[[ Task data open ]]

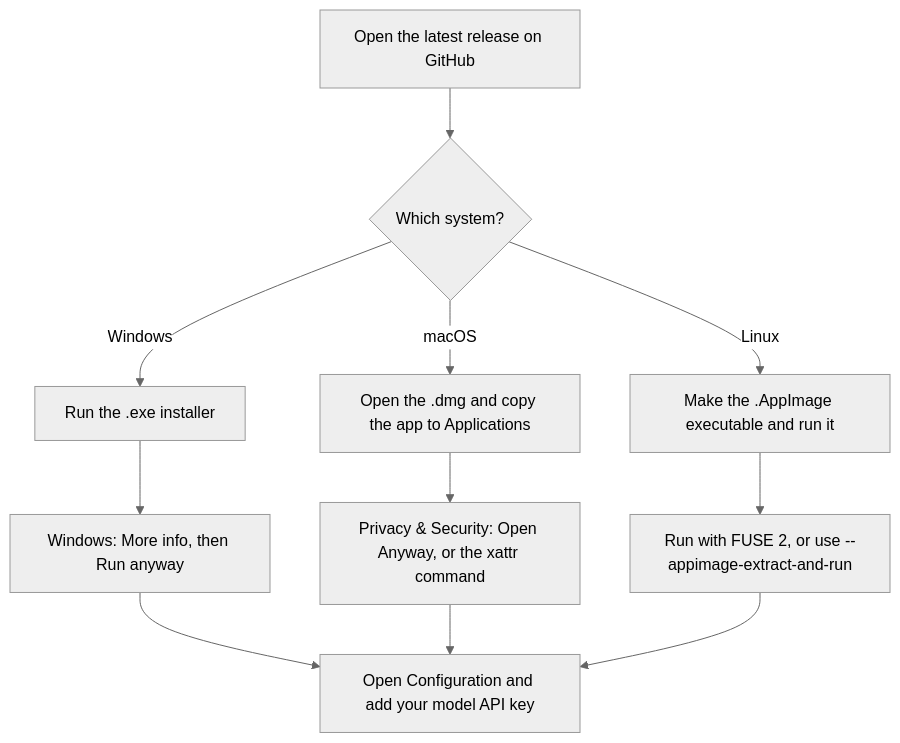
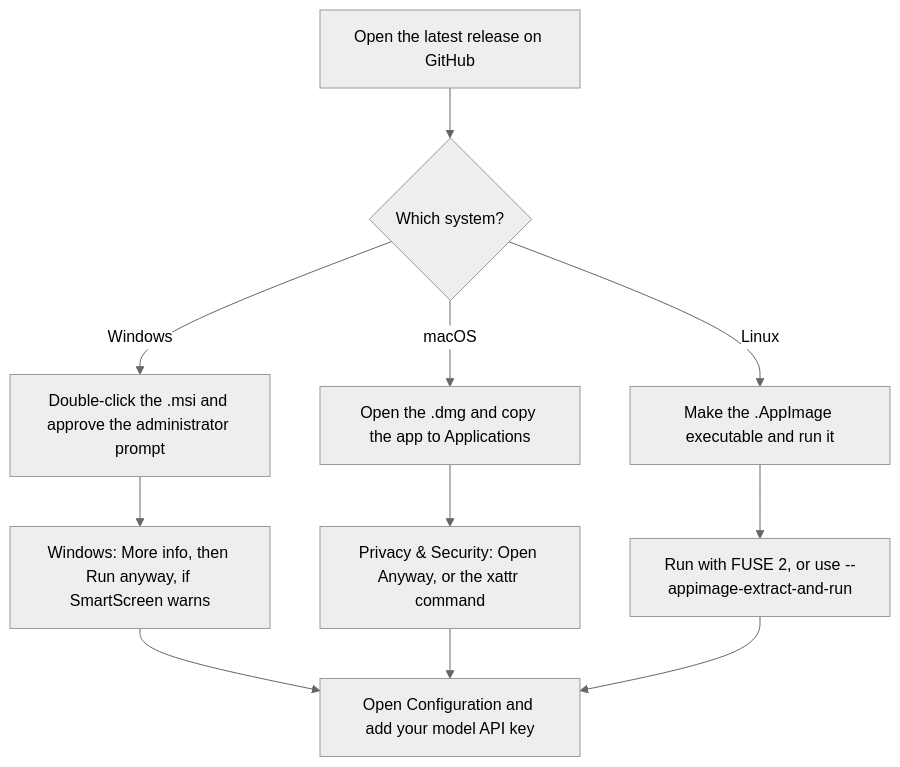
Before and after one commit to sarveshtalele/maf-harness-testing: the first of 2 diagrams in docs/USER_GUIDE.md, drawn with Mermaid (neutral theme). The commit also changed other lines of this file and 12 other files, not shown here.

First line of the commit message:
feat(desktop): ship the Windows installer as a per-machine MSI

````diff
--- a/docs/USER_GUIDE.md
+++ b/docs/USER_GUIDE.md
@@ -36,13 +36,13 @@
 ```mermaid
 flowchart TD
   A["Open the latest release on GitHub"] --> B{"Which system?"}
-  B -->|Windows| C["Run the .exe installer"]
+  B -->|Windows| C["Double-click the .msi and approve the administrator prompt"]
   B -->|macOS| D["Open the .dmg and copy the app to Applications"]
   B -->|Linux| E["Make the .AppImage executable and run it"]
-  C --> F["Windows: More info, then Run anyway"]
+  C --> F["Windows: More info, then Run anyway, if SmartScreen warns"]
   D --> G["Privacy & Security: Open Anyway, or the xattr command"]
   E --> H["Run with FUSE 2, or use --appimage-extract-and-run"]
   F --> I["Open Configuration and add your model API key"]
   G --> I
   H --> I
 ```
````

[[ Task data closed ]]

#### To do:
If an entry contains a picture, leave it out and repeat the rest exactly.

#### Task answer:
Before and after one commit to sarveshtalele/maf-harness-testing: the first of 2 diagrams in docs/USER_GUIDE.md, drawn with Mermaid (neutral theme). The commit also changed other lines of this file and 12 other files, not shown here.

First line of the commit message:
feat(desktop): ship the Windows installer as a per-machine MSI

````diff
--- a/docs/USER_GUIDE.md
+++ b/docs/USER_GUIDE.md
@@ -36,13 +36,13 @@
 ```mermaid
 flowchart TD
   A["Open the latest release on GitHub"] --> B{"Which system?"}
-  B -->|Windows| C["Run the .exe installer"]
+  B -->|Windows| C["Double-click the .msi and approve the administrator prompt"]
   B -->|macOS| D["Open the .dmg and copy the app to Applications"]
   B -->|Linux| E["Make the .AppImage executable and run it"]
-  C --> F["Windows: More info, then Run anyway"]
+  C --> F["Windows: More info, then Run anyway, if SmartScreen warns"]
   D --> G["Privacy & Security: Open Anyway, or the xattr command"]
   E --> H["Run with FUSE 2, or use --appimage-extract-and-run"]
   F --> I["Open Configuration and add your model API key"]
   G --> I
   H --> I
 ```
````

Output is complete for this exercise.